# Look in mirror to see how tall your child may be

The young boy had been a patient in our group practice for a couple of years, but it was my first time meeting the family.

As usual, I started the well child visit with a review of height and weight percentiles and a look at the standard growth chart.

The boy wasn't particularly big, which seemed to bother the parents, but he was healthy and energetic and loved playing all sports - especially basketball.

"Will shooting hoops make him grow taller?" his mom asked, hopefully.

She didn't say it, but I could see visions of Bull's big men Joakim Noah and Pau Gasol dancing in her head.

I tried to put a positive spin on my response while remaining medically accurate, and answered, "Well, being physically active and eating well will allow him to grow to his genetic potential."

Then I let her down gently as I pointed out that based on parental stature, the boy was likely to reach about 5'9" - a perfectly acceptable adult height.

The mother looked stricken and blurted out, "But he's got to be tall to play sports!"

A few replies came to mind, including, "Not my fault, ma'am. I wasn't the one who told you to have children with this guy." And, "We can't fix this (perceived) problem, 'cause you can't fight genetics."

And finally, "Don't sweat it mom. The reality is that only about 3 percent of high school athletes will play college basketball anyway, and only about 1 percent of these rare college players will go on to be drafted by the NBA."

Of course, I said none of these things. Instead, I quickly changed focus after noting that the boy was growing very well and was likely to end up right around the average height for an adult American male.

In his article in Pediatrics in Review, Dr. Benjamin Weintraub explains that a child's genetic growth potential can be estimated through a simple calculation of mid-parental height.

For a girl's height estimate, five inches are subtracted from dad's height and this adjusted paternal height is then added to mom's height and divided by two.
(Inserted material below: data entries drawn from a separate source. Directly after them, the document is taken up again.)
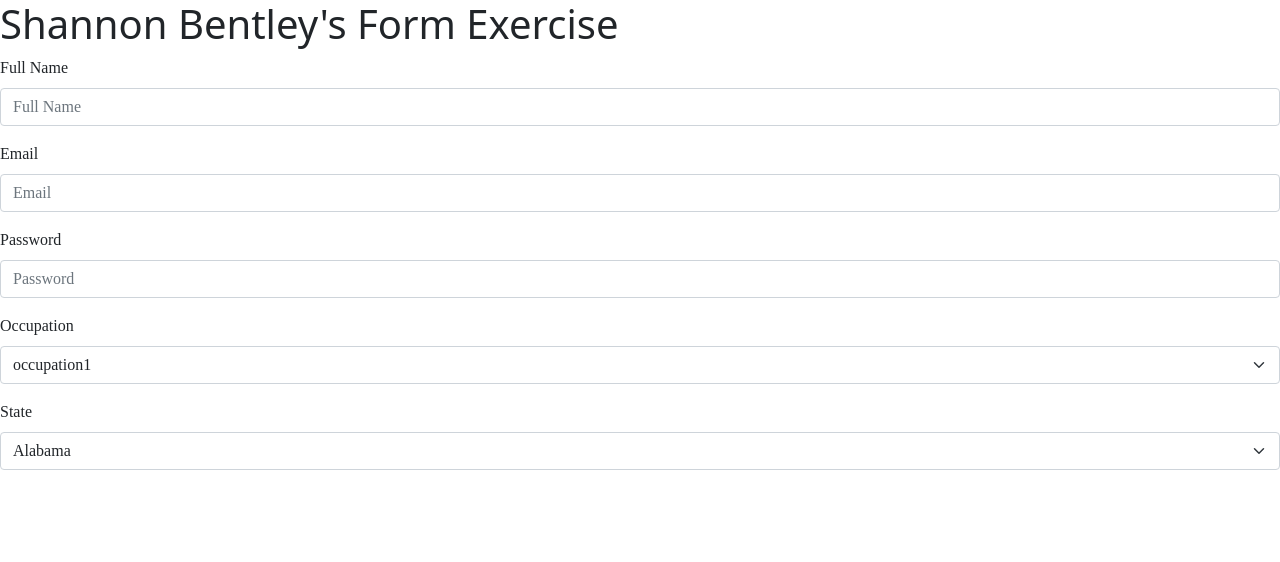
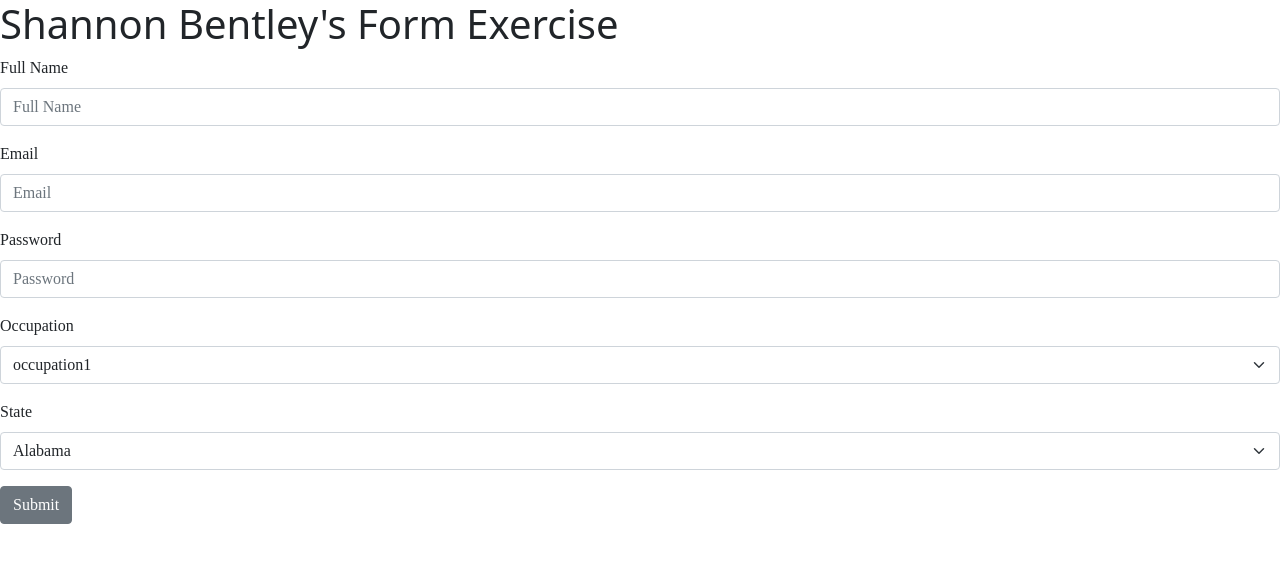
Before and after one commit to shay90210/form-exercise-app, a React (Create React App) app: page / in a window 1280 px wide. Shown: the top 562 px of the page. Built offline with nearby package versions, Linux system fonts and the light colour scheme.

Commit message:
added a button

```diff
--- a/src/components/FormExercise.js
+++ b/src/components/FormExercise.js
@@ -4,7 +4,8 @@ import {
     Label,
     FormGroup,
     Col,
-    Input
+    Input,
+    Button
 } from 'reactstrap';
 
 const FormExercise = () => {
@@ -127,6 +128,8 @@ const FormExercise = () => {
                                     <option value="WY">Wyoming</option>
                                 </Input>
                         </FormGroup>
+
+                        <Button>Submit</Button>
                     </Form>
                 </Formik>
         </div>
```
To arrive at a boy's height estimate, five inches are added to mom's height and this adjusted maternal height is then added to dad's height and divided by two. The predicted height range for each gender is expected to be within three inches plus/minus of this calculated mid-parental height.

Weintraub notes that the childhood growth process is influenced by maternal nutrition and uterine size, inheritance of parental height, nutritional status of the child, and the important "interplay" of a variety of hormones.

Size at birth is more dependent on maternal factors and the "in utero" environment, and generally does not predict an individual child's growth potential. The pediatric researcher finds that it is common for children to "shift" toward their genetic growth potential between the ages of six and 18 months.

Little babies of tall parents often start their "catch-up" growth around six months of age, while big babies of small parents tend to decelerate in growth at about 12 to 18 months of life.

• Dr. Helen Minciotti is a mother of five and a pediatrician with a practice in Schaumburg. She formerly chaired the Department of Pediatrics at Northwest Community Hospital in Arlington Heights.